EXERCISE DATA:
= = =

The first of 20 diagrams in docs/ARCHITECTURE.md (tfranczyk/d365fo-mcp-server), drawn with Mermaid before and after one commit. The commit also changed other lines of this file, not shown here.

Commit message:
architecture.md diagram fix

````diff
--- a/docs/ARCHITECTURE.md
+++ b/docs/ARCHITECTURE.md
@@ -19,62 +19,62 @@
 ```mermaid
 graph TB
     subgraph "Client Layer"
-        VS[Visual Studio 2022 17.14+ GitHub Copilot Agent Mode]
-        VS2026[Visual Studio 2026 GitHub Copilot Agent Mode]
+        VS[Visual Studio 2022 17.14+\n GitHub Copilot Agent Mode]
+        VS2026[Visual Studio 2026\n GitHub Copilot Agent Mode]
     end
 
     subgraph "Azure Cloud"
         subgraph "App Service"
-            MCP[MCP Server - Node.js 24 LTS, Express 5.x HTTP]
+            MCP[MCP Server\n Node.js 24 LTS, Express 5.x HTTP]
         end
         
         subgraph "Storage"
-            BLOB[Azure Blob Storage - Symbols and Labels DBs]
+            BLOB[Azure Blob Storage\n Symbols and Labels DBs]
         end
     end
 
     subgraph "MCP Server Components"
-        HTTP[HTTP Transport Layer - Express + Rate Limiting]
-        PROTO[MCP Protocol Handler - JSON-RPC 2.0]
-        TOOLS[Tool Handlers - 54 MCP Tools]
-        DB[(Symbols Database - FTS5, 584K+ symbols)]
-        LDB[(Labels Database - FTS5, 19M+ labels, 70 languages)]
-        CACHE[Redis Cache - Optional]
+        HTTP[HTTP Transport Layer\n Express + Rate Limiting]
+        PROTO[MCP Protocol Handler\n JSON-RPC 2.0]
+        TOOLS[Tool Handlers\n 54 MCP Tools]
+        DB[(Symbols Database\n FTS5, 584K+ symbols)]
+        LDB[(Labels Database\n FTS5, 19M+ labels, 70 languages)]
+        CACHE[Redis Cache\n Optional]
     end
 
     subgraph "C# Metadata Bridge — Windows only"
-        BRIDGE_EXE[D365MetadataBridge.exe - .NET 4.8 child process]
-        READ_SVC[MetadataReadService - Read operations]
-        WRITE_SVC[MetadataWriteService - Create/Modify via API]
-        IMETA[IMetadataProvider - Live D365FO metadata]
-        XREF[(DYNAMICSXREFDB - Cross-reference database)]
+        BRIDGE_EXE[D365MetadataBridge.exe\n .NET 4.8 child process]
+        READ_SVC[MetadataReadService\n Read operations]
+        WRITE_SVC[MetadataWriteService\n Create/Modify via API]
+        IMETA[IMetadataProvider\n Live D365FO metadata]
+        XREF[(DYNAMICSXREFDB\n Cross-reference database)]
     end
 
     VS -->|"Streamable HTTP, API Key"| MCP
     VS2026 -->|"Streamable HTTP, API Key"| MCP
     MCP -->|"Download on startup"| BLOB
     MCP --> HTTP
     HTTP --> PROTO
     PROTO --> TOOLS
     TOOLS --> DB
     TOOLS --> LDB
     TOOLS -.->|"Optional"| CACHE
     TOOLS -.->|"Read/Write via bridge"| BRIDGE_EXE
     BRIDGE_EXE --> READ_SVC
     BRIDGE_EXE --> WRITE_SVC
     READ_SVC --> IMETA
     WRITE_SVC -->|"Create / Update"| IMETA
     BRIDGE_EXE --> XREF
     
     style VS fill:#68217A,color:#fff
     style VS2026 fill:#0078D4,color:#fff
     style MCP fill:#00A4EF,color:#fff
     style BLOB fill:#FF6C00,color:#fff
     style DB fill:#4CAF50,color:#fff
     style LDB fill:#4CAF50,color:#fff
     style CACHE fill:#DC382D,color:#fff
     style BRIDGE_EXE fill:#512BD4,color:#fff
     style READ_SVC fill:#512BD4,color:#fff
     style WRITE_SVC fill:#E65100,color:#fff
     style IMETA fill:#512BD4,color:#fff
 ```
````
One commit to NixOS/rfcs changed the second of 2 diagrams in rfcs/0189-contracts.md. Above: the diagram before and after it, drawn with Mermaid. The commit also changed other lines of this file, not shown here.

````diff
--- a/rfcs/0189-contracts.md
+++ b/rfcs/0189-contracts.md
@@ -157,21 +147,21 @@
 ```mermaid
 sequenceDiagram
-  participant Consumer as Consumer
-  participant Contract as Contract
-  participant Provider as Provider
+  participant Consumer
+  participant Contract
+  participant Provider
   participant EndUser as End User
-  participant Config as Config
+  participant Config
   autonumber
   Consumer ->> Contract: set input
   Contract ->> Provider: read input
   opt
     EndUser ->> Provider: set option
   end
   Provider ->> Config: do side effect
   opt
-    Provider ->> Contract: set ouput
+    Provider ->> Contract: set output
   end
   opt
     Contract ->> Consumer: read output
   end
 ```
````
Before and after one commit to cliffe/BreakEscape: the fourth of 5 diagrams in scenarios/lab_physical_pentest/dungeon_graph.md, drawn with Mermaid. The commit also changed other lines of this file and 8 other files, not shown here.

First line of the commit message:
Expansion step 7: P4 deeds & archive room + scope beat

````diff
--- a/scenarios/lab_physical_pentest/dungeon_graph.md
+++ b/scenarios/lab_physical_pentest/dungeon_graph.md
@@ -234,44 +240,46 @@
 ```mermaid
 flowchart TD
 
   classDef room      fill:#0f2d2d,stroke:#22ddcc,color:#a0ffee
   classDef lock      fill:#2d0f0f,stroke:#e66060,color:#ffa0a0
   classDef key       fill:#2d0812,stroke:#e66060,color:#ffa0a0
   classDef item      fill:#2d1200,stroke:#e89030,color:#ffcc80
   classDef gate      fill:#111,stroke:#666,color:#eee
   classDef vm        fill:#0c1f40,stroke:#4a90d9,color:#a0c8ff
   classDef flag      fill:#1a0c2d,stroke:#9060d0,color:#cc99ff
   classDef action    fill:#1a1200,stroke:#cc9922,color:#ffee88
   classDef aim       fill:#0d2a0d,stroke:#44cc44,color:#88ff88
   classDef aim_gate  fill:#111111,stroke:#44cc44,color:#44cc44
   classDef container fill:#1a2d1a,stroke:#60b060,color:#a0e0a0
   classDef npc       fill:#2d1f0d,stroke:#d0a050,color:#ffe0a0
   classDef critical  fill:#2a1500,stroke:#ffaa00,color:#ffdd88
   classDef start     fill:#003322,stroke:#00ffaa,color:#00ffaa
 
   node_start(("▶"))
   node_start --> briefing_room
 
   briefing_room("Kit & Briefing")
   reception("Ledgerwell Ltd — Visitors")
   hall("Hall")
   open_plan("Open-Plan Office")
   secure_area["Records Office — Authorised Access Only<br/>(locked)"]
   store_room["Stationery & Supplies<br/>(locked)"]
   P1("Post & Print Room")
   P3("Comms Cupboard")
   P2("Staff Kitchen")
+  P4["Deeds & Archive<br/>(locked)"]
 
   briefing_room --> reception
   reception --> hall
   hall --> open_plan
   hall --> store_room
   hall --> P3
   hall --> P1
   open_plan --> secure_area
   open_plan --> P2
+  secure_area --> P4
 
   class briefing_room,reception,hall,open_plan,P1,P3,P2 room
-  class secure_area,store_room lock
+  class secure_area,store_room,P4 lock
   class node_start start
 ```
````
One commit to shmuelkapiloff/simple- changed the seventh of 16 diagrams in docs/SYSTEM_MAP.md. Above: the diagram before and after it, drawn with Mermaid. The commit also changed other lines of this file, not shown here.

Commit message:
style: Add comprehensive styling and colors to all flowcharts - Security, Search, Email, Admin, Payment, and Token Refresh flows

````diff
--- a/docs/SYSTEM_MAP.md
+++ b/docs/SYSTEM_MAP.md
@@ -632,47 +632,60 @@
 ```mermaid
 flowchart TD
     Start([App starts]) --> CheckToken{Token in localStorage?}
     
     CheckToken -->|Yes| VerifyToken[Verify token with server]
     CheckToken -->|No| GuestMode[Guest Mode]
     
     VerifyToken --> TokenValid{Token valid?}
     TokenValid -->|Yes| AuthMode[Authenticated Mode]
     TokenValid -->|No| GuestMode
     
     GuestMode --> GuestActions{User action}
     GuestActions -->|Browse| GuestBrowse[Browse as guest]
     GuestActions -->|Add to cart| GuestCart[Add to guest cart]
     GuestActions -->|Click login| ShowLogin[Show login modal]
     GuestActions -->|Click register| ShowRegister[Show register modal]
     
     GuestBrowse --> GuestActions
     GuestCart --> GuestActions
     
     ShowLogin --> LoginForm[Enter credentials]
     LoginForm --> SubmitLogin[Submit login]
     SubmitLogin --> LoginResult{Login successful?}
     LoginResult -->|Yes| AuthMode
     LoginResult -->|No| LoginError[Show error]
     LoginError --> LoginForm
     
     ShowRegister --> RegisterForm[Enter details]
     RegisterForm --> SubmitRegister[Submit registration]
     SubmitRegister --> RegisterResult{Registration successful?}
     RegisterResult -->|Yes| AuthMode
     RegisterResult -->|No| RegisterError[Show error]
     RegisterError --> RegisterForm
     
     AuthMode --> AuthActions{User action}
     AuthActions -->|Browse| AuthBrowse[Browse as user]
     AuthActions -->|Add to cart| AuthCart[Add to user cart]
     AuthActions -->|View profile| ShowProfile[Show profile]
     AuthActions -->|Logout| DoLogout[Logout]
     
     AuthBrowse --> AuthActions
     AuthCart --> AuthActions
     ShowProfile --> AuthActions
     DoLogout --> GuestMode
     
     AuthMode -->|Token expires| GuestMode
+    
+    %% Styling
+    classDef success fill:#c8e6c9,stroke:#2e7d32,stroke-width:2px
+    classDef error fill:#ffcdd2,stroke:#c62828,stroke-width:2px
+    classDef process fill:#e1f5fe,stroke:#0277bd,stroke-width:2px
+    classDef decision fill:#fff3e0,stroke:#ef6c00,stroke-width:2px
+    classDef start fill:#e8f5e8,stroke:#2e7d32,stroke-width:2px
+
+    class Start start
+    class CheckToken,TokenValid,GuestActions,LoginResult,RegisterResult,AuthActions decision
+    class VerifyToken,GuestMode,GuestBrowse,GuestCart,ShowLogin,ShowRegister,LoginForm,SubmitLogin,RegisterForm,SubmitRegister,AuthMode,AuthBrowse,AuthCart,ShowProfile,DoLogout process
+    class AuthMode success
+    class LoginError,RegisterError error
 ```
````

= = =

TASK GOAL: Write out, word for word, all lines from the line that holds "AuthBrowse --> AuthActions" through the last line of the listing, with both end lines kept.

WRITTEN RESPONSE:
     AuthBrowse --> AuthActions
     AuthCart --> AuthActions
     ShowProfile --> AuthActions
     DoLogout --> GuestMode
     
     AuthMode -->|Token expires| GuestMode
+    
+    %% Styling
+    classDef success fill:#c8e6c9,stroke:#2e7d32,stroke-width:2px
+    classDef error fill:#ffcdd2,stroke:#c62828,stroke-width:2px
+    classDef process fill:#e1f5fe,stroke:#0277bd,stroke-width:2px
+    classDef decision fill:#fff3e0,stroke:#ef6c00,stroke-width:2px
+    classDef start fill:#e8f5e8,stroke:#2e7d32,stroke-width:2px
+
+    class Start start
+    class CheckToken,TokenValid,GuestActions,LoginResult,RegisterResult,AuthActions decision
+    class VerifyToken,GuestMode,GuestBrowse,GuestCart,ShowLogin,ShowRegister,LoginForm,SubmitLogin,RegisterForm,SubmitRegister,AuthMode,AuthBrowse,AuthCart,ShowProfile,DoLogout process
+    class AuthMode success
+    class LoginError,RegisterError error
 ```
````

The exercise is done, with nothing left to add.